(Supplied entries):
···

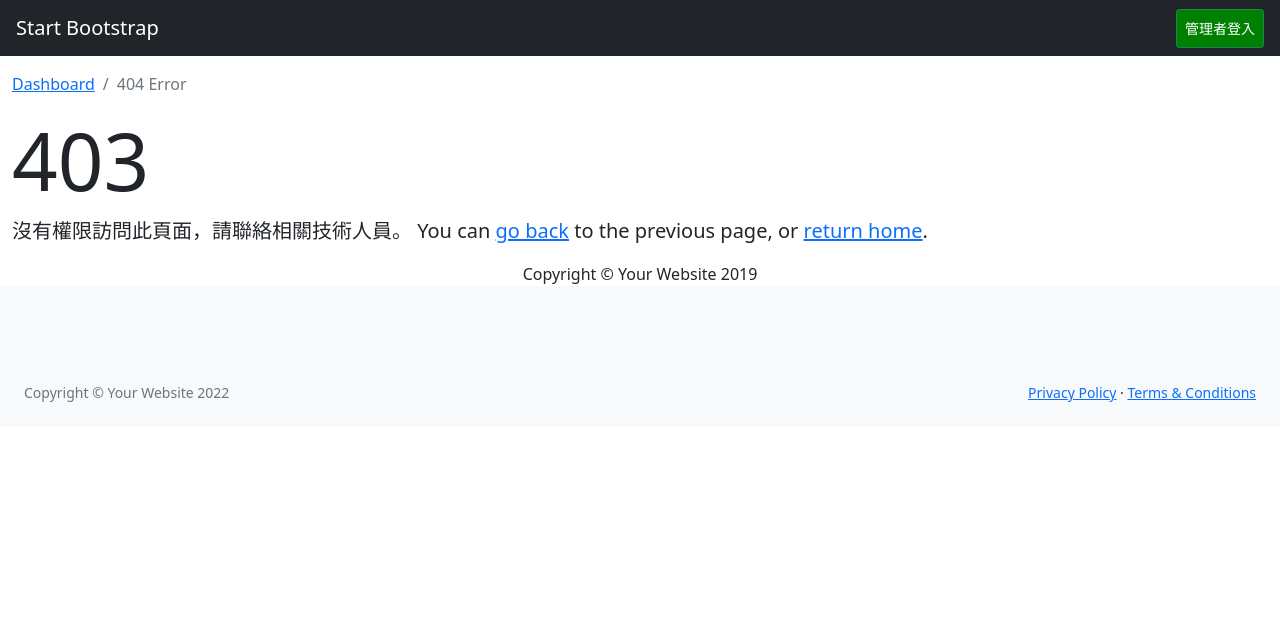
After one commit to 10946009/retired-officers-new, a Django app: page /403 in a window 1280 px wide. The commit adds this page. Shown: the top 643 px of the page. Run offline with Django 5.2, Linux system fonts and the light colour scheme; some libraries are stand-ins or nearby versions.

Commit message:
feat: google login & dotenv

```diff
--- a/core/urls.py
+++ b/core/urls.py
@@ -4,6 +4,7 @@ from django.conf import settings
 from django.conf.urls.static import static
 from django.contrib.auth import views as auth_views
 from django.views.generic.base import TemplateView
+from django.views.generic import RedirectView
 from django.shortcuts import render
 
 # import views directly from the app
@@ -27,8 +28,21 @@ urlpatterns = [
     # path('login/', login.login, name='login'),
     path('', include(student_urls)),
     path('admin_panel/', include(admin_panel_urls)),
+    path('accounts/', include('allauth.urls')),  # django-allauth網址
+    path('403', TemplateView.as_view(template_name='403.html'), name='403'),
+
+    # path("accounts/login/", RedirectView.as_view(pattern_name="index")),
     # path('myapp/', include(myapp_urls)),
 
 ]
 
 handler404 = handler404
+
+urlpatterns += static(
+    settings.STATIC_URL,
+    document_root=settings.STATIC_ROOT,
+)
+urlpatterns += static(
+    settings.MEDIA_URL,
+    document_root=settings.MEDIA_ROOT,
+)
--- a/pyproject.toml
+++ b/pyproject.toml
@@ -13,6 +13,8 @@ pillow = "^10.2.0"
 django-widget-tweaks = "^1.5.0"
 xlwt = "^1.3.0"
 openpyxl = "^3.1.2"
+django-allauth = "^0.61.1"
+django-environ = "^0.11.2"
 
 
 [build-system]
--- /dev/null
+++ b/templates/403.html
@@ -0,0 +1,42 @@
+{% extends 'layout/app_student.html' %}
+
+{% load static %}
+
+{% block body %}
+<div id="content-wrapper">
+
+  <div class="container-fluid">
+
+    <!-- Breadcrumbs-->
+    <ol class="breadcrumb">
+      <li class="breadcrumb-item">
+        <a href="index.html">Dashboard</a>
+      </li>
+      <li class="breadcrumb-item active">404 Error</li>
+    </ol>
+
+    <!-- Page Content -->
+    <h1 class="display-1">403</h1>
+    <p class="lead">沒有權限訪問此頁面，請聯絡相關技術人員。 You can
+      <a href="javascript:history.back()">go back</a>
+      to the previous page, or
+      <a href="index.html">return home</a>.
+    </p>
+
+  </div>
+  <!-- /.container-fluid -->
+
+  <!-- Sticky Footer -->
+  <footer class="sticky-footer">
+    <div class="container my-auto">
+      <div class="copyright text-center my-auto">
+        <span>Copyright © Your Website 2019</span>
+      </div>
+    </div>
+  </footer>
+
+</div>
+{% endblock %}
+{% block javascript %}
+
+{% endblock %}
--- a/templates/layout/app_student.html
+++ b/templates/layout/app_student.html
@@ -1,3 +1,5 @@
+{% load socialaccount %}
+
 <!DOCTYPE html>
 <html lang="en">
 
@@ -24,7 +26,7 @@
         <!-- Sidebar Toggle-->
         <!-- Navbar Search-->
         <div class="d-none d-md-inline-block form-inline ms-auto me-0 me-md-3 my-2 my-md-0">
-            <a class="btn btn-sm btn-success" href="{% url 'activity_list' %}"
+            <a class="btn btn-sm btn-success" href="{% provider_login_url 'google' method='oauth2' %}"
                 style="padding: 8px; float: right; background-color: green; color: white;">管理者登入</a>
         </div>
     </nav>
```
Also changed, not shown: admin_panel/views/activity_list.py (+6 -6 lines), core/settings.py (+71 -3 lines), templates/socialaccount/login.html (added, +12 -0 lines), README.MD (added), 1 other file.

···

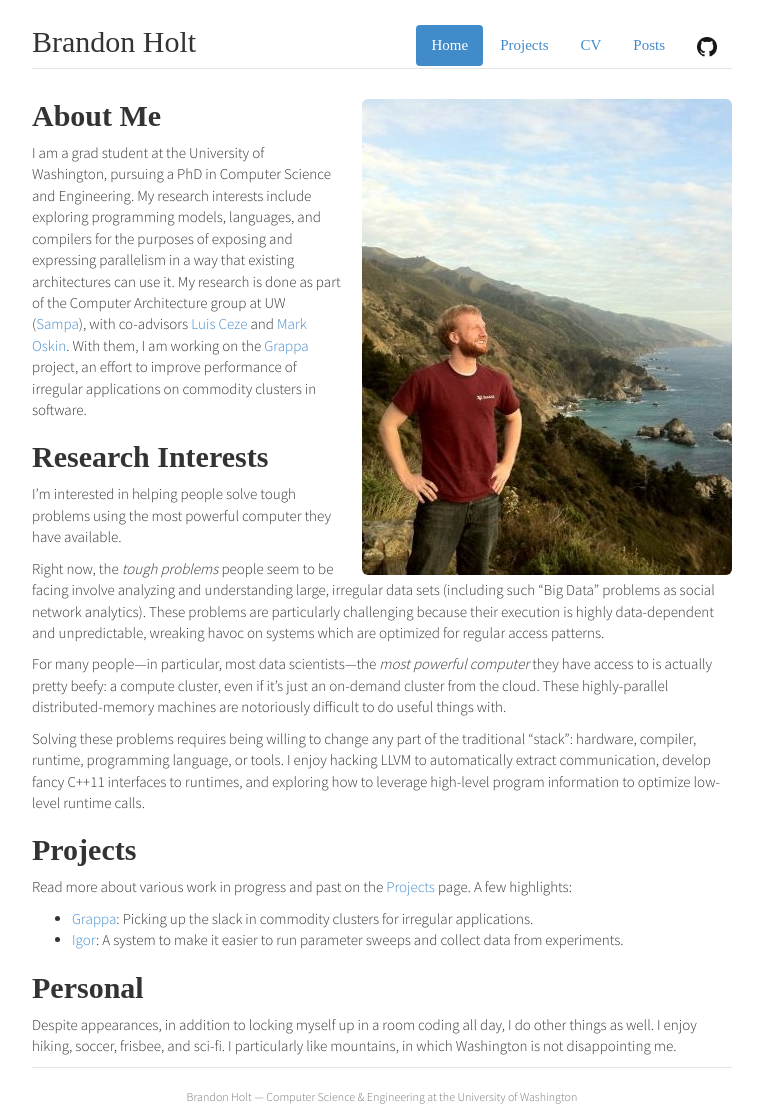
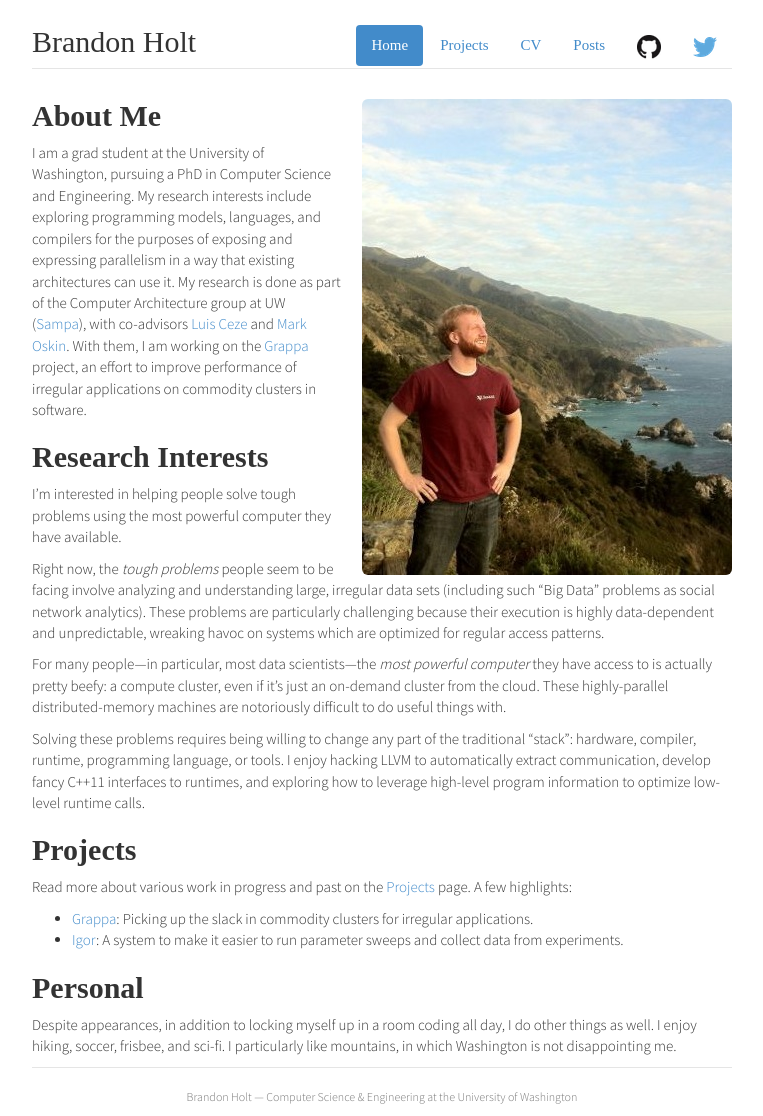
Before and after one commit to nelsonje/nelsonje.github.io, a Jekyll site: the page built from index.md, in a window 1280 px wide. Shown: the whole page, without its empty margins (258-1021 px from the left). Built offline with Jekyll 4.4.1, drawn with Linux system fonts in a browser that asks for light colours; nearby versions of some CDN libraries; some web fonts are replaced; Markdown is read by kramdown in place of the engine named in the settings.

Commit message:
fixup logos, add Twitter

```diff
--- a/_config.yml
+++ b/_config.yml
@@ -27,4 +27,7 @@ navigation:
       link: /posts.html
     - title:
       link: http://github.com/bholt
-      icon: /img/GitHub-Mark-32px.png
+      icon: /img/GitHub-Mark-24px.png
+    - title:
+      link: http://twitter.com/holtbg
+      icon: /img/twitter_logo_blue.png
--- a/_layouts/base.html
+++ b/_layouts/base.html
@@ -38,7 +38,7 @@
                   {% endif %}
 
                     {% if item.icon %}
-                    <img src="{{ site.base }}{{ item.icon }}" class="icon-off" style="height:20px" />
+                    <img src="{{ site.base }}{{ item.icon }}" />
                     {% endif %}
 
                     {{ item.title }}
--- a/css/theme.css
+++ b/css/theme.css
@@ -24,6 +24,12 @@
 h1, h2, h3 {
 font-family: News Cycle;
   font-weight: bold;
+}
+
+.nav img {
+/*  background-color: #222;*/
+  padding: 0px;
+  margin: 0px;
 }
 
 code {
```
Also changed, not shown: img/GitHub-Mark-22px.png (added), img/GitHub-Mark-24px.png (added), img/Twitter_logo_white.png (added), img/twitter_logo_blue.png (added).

···

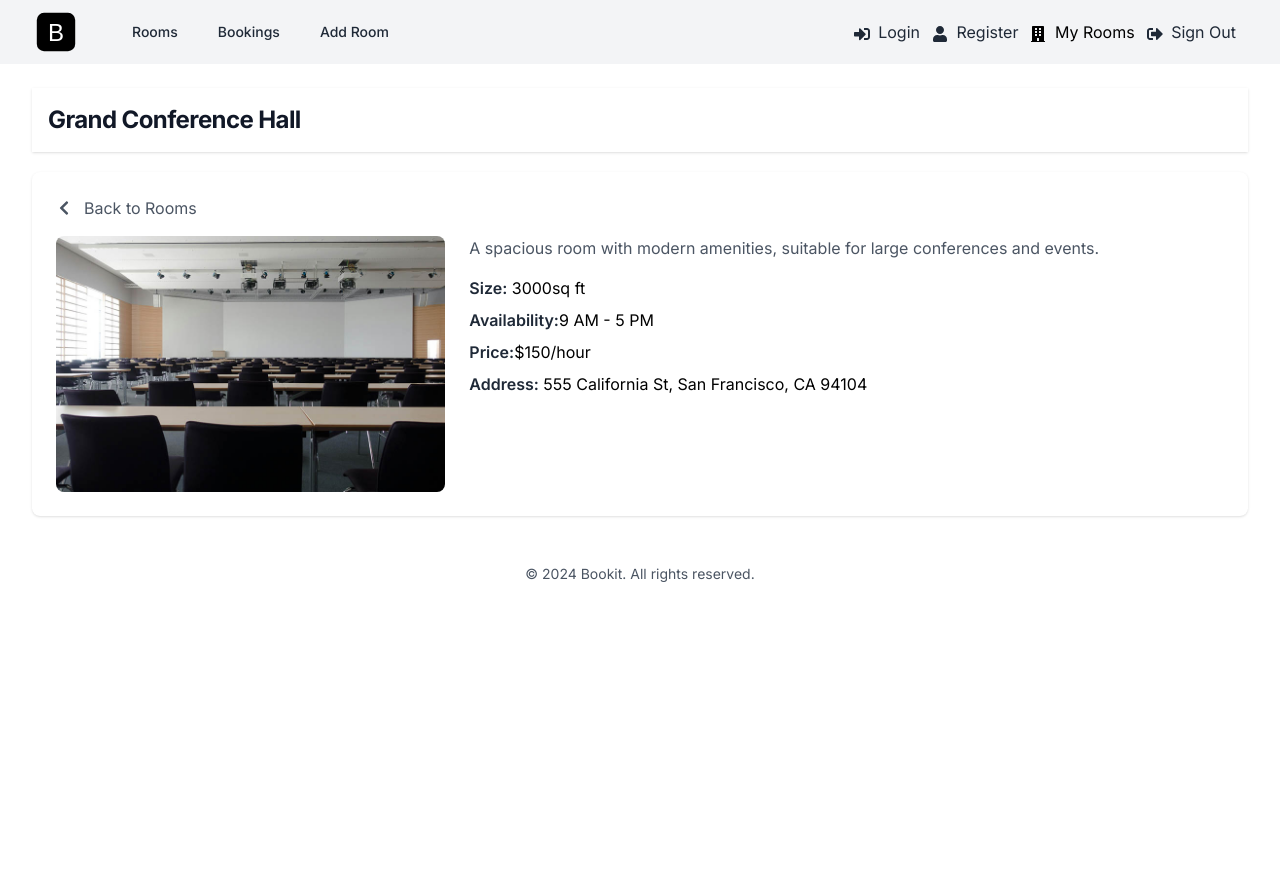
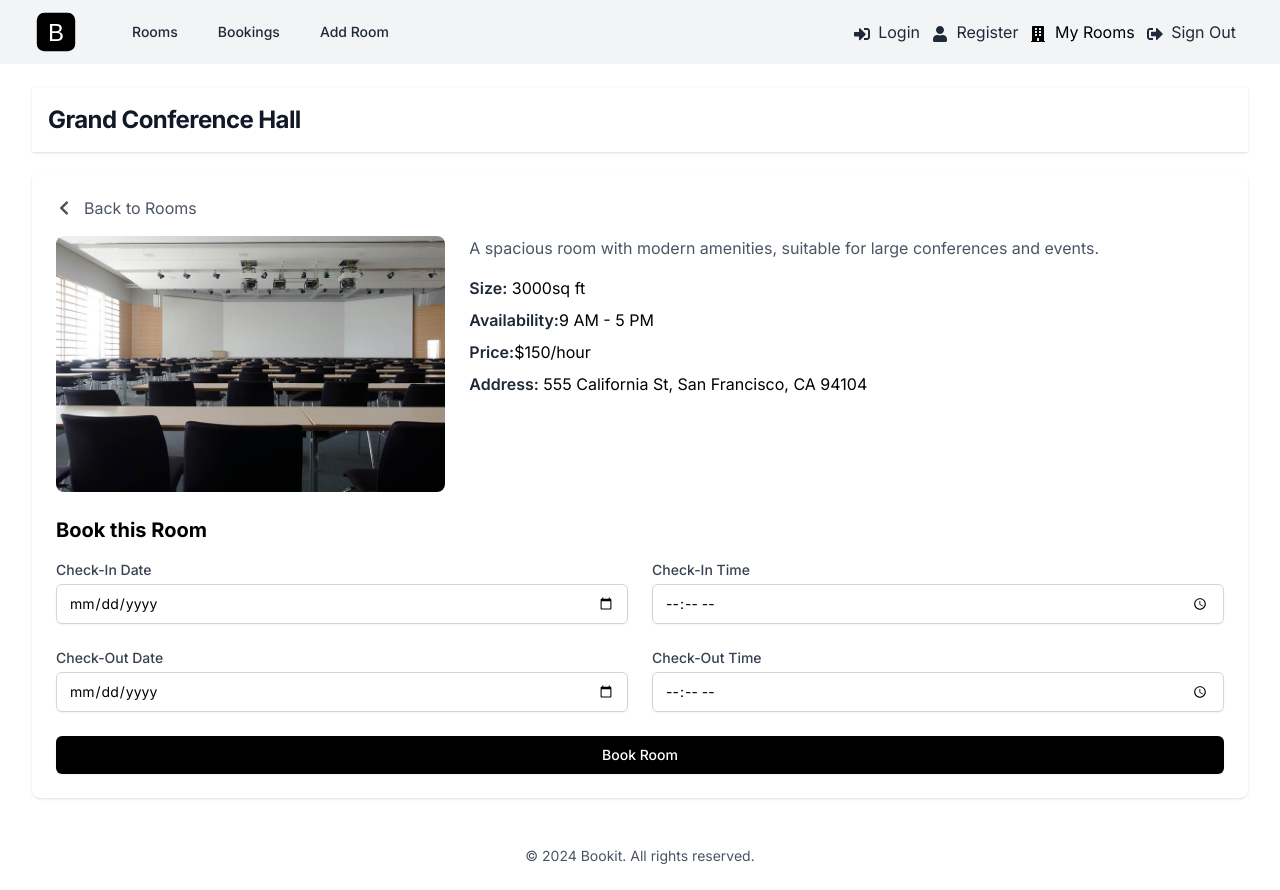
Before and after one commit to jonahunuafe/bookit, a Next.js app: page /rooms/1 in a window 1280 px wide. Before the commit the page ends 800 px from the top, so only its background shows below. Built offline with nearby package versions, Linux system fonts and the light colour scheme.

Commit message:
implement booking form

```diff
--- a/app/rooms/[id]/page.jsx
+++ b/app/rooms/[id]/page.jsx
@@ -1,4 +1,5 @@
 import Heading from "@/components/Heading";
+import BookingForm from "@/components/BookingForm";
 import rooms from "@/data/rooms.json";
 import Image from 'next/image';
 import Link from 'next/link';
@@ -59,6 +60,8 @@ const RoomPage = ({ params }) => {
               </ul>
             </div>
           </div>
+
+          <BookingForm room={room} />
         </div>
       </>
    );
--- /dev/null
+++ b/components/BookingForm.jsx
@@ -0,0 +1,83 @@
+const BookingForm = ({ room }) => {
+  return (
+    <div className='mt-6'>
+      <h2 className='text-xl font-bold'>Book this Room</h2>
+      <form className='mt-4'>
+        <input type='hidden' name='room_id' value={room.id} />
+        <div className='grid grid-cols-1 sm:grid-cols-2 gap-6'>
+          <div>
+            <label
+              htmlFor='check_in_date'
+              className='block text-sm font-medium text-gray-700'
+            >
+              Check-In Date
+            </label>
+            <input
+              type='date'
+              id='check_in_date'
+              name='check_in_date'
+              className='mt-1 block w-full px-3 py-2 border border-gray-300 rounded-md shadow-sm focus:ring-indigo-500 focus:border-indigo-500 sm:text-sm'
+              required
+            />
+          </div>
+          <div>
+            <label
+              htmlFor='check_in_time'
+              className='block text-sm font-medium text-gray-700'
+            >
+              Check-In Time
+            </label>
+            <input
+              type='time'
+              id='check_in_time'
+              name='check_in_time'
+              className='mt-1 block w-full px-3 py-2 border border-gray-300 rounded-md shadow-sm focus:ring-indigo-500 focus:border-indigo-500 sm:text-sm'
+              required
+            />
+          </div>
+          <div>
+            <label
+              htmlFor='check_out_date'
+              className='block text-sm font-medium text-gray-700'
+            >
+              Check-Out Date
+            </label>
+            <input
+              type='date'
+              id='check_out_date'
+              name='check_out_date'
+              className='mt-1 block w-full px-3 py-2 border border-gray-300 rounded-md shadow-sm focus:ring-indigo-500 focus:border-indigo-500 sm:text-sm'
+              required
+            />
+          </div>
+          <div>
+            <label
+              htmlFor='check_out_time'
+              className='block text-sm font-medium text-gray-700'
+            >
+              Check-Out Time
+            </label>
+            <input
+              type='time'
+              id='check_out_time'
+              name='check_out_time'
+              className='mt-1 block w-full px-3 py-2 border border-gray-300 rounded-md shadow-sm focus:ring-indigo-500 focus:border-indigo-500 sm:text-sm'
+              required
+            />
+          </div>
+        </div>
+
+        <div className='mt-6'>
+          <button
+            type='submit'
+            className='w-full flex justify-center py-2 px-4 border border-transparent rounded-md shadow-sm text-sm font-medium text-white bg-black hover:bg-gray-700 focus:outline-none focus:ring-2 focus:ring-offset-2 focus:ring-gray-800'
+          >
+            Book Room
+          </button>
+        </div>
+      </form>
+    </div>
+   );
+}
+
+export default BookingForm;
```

···

(Task item): Each line of the entries that contains the word "path" should be listed.

(Response to this exercise):
     # path('login/', login.login, name='login'),
     path('', include(student_urls)),
     path('admin_panel/', include(admin_panel_urls)),
+    path('accounts/', include('allauth.urls')),  # django-allauth網址
+    path('403', TemplateView.as_view(template_name='403.html'), name='403'),
+    # path("accounts/login/", RedirectView.as_view(pattern_name="index")),
     # path('myapp/', include(myapp_urls)),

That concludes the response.